(User interface change data)

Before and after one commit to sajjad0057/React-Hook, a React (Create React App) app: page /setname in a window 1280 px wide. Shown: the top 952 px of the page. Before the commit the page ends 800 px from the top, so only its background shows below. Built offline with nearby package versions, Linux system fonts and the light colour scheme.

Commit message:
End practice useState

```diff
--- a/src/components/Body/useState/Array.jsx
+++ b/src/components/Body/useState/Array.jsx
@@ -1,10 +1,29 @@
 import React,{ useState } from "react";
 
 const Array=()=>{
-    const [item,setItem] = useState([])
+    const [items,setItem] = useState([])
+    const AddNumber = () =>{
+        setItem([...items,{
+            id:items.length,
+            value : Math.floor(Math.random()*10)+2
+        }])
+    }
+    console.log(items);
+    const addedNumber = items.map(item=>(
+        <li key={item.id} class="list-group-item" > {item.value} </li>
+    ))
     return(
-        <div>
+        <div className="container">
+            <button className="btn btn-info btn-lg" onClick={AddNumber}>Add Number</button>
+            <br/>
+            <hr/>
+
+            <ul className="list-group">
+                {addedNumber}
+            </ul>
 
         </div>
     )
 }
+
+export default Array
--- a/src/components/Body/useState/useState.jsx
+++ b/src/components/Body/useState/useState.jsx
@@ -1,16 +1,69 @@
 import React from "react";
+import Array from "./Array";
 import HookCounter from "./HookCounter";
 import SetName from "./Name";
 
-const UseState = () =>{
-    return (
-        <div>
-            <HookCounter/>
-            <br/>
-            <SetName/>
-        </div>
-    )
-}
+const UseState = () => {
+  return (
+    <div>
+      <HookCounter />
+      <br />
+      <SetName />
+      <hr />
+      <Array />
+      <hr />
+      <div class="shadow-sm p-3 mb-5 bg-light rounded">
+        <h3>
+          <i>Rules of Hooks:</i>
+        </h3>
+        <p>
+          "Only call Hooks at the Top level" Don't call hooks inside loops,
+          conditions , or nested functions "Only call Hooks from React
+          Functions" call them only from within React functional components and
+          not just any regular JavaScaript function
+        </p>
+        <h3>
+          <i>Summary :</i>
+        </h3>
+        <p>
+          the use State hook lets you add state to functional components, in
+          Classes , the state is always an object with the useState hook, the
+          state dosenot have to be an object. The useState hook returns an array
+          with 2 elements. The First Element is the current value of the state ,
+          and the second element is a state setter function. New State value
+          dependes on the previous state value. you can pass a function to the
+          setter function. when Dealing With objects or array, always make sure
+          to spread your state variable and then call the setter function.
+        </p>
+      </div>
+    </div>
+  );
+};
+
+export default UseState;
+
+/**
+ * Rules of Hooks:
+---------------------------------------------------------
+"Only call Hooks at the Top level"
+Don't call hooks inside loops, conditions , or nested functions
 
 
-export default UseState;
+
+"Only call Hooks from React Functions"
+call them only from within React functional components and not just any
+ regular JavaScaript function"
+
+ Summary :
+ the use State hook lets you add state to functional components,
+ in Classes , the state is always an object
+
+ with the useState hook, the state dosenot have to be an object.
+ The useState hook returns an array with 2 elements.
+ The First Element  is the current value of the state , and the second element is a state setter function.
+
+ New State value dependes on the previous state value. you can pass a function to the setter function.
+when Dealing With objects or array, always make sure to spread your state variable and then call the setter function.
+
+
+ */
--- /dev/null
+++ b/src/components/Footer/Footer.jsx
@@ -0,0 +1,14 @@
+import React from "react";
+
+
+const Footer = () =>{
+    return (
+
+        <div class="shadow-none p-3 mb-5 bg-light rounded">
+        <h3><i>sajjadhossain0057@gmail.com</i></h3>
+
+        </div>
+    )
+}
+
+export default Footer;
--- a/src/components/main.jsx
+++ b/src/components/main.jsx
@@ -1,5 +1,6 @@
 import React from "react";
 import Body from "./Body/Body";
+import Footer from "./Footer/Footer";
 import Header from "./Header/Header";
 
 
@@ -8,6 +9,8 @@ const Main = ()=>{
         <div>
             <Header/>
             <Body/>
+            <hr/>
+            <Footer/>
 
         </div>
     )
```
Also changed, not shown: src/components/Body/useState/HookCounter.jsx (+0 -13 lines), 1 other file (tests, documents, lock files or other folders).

* TASK STATEMENT
Each of the lines above should be printed again precisely as it reads.

* RESULT FOR THIS EXERCISE
Before and after one commit to sajjad0057/React-Hook, a React (Create React App) app: page /setname in a window 1280 px wide. Shown: the top 952 px of the page. Before the commit the page ends 800 px from the top, so only its background shows below. Built offline with nearby package versions, Linux system fonts and the light colour scheme.

Commit message:
End practice useState

```diff
--- a/src/components/Body/useState/Array.jsx
+++ b/src/components/Body/useState/Array.jsx
@@ -1,10 +1,29 @@
 import React,{ useState } from "react";
 
 const Array=()=>{
-    const [item,setItem] = useState([])
+    const [items,setItem] = useState([])
+    const AddNumber = () =>{
+        setItem([...items,{
+            id:items.length,
+            value : Math.floor(Math.random()*10)+2
+        }])
+    }
+    console.log(items);
+    const addedNumber = items.map(item=>(
+        <li key={item.id} class="list-group-item" > {item.value} </li>
+    ))
     return(
-        <div>
+        <div className="container">
+            <button className="btn btn-info btn-lg" onClick={AddNumber}>Add Number</button>
+            <br/>
+            <hr/>
+
+            <ul className="list-group">
+                {addedNumber}
+            </ul>
 
         </div>
     )
 }
+
+export default Array
--- a/src/components/Body/useState/useState.jsx
+++ b/src/components/Body/useState/useState.jsx
@@ -1,16 +1,69 @@
 import React from "react";
+import Array from "./Array";
 import HookCounter from "./HookCounter";
 import SetName from "./Name";
 
-const UseState = () =>{
-    return (
-        <div>
-            <HookCounter/>
-            <br/>
-            <SetName/>
-        </div>
-    )
-}
+const UseState = () => {
+  return (
+    <div>
+      <HookCounter />
+      <br />
+      <SetName />
+      <hr />
+      <Array />
+      <hr />
+      <div class="shadow-sm p-3 mb-5 bg-light rounded">
+        <h3>
+          <i>Rules of Hooks:</i>
+        </h3>
+        <p>
+          "Only call Hooks at the Top level" Don't call hooks inside loops,
+          conditions , or nested functions "Only call Hooks from React
+          Functions" call them only from within React functional components and
+          not just any regular JavaScaript function
+        </p>
+        <h3>
+          <i>Summary :</i>
+        </h3>
+        <p>
+          the use State hook lets you add state to functional components, in
+          Classes , the state is always an object with the useState hook, the
+          state dosenot have to be an object. The useState hook returns an array
+          with 2 elements. The First Element is the current value of the state ,
+          and the second element is a state setter function. New State value
+          dependes on the previous state value. you can pass a function to the
+          setter function. when Dealing With objects or array, always make sure
+          to spread your state variable and then call the setter function.
+        </p>
+      </div>
+    </div>
+  );
+};
+
+export default UseState;
+
+/**
+ * Rules of Hooks:
+---------------------------------------------------------
+"Only call Hooks at the Top level"
+Don't call hooks inside loops, conditions , or nested functions
 
 
-export default UseState;
+
+"Only call Hooks from React Functions"
+call them only from within React functional components and not just any
+ regular JavaScaript function"
+
+ Summary :
+ the use State hook lets you add state to functional components,
+ in Classes , the state is always an object
+
+ with the useState hook, the state dosenot have to be an object.
+ The useState hook returns an array with 2 elements.
+ The First Element  is the current value of the state , and the second element is a state setter function.
+
+ New State value dependes on the previous state value. you can pass a function to the setter function.
+when Dealing With objects or array, always make sure to spread your state variable and then call the setter function.
+
+
+ */
--- /dev/null
+++ b/src/components/Footer/Footer.jsx
@@ -0,0 +1,14 @@
+import React from "react";
+
+
+const Footer = () =>{
+    return (
+
+        <div class="shadow-none p-3 mb-5 bg-light rounded">
+        <h3><i>sajjadhossain0057@gmail.com</i></h3>
+
+        </div>
+    )
+}
+
+export default Footer;
--- a/src/components/main.jsx
+++ b/src/components/main.jsx
@@ -1,5 +1,6 @@
 import React from "react";
 import Body from "./Body/Body";
+import Footer from "./Footer/Footer";
 import Header from "./Header/Header";
 
 
@@ -8,6 +9,8 @@ const Main = ()=>{
         <div>
             <Header/>
             <Body/>
+            <hr/>
+            <Footer/>
 
         </div>
     )
```
Also changed, not shown: src/components/Body/useState/HookCounter.jsx (+0 -13 lines), 1 other file (tests, documents, lock files or other folders).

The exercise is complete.